I hadn't heard of James Salter until the reviews for his latest novel came out, and after hearing the praise being heaped on him, I felt that I may be missing out on an American literary giant of whom I had been blissfully unaware. So before I tackled this latest book All That Is, I quickly made up for lost time and checked out one of his earlier rated works from 1975, Light Years.
To say I was awe inspired by the beauty of the writing would be an understatement. There was not so much in the way of intricate plot, but his writing made me want to linger in each carefully constructed paragraph, and gently follow his characters along their lives in a gorgeously described journey. So I picked up All That Is with great expectations, so to speak.
And although the power of the description used here is not so immediately striking, it is nevertheless another great book, which deals with similar themes - relationships, longing, desire, and lives lived. Philip Bowman is a young naval officer at sea off Japan when we first meet him, and his second world wartime experiences shape his post war life. He finds success relatively easily, in his white, middle class American milieu, both professionally, and romantically. But his romantic path doesn't run so smoothly, as he settles down to life as a literary editor.
As with his earlier work, the plot just slides along without any majorly dramatic moments, but the effect on the reader of the small interchanges and events is rather like a snowball. It is slightly annoying the way Bowman can find a seemingly never ending succession of beautiful and intelligent women to entangle himself with, without really putting much effort into the search. On the other hand some men of his ilk seem to find themselves living exactly that pattern. And Bowman finds out that easily discovered relationships don't necessarily lead to happiness.

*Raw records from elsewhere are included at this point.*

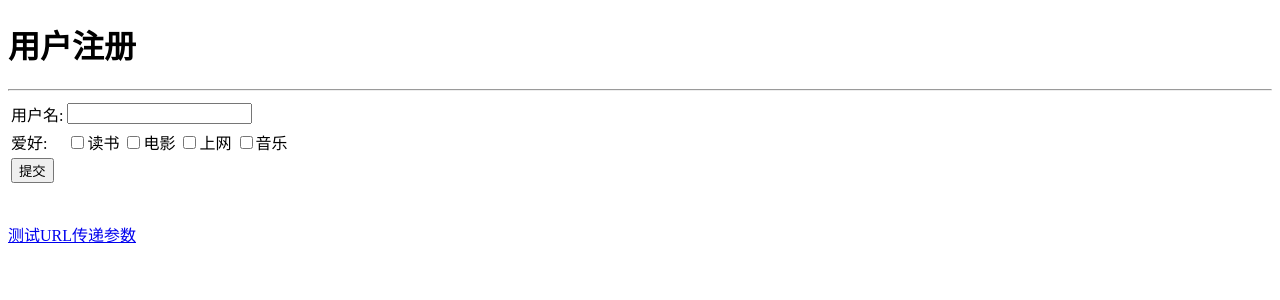
Repository: LauJoeng/JavaEE
Page: http://localhost/JspBaseElementDemo/reg.jsp
An editor plug-in stored every save of this project. The page is shown before and after the next save, followed by the edit.
The browser window is 1280 px wide. The pictures show the whole page.
The page is served by Tomcat 9.

Above is the page before, as saved 2017-11-19 10:11:42.

After the next save:
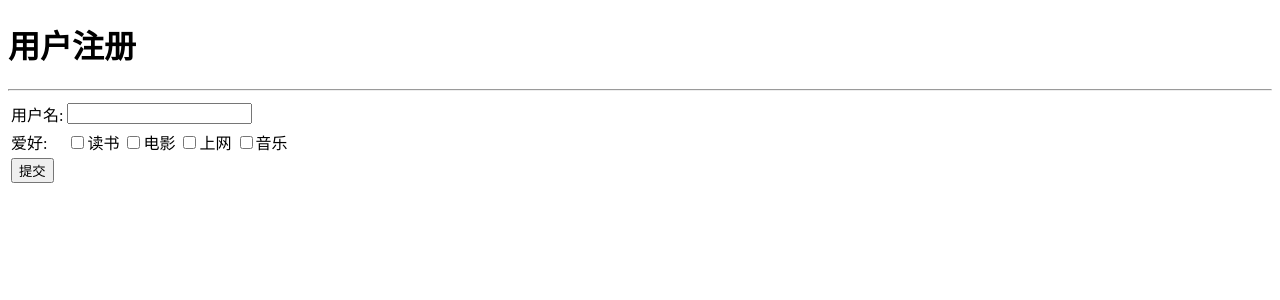
Saved 49 s later.
--- a/JspBaseElementDemo/WebContent/reg.jsp
+++ b/JspBaseElementDemo/WebContent/reg.jsp
@@ -31,6 +31,6 @@
 	</form>
 	<br>
 	<br>
-	<a href="request.jsp?username="张三">测试URL传递参数</a>
+	<a href="request.jsp?username=张三>测试URL传递参数</a>
 </body>
 </html>

After the save that followed:
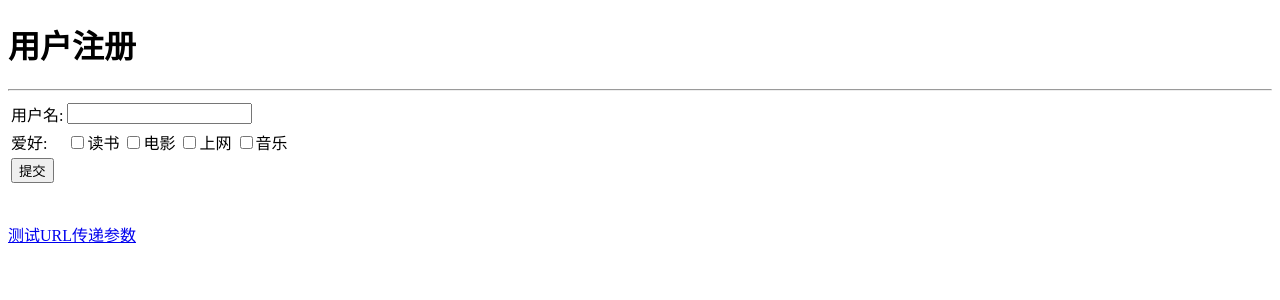
Saved 26 s later.
--- a/JspBaseElementDemo/WebContent/reg.jsp
+++ b/JspBaseElementDemo/WebContent/reg.jsp
@@ -31,6 +31,6 @@
 	</form>
 	<br>
 	<br>
-	<a href="request.jsp?username=张三>测试URL传递参数</a>
+	<a href="request.jsp?username=张三">测试URL传递参数</a>
 </body>
 </html>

Salter demonstrates again with this novel just what a dazzling brilliant writer he is - and like his characters, he seems to put little effort into the words on the page, allowing them to glide along at their own pace, but behind the smooth facade is obviously a gigantic genius effort at work, creating a beautiful and brilliant book that stays with you long after the reading of it is over.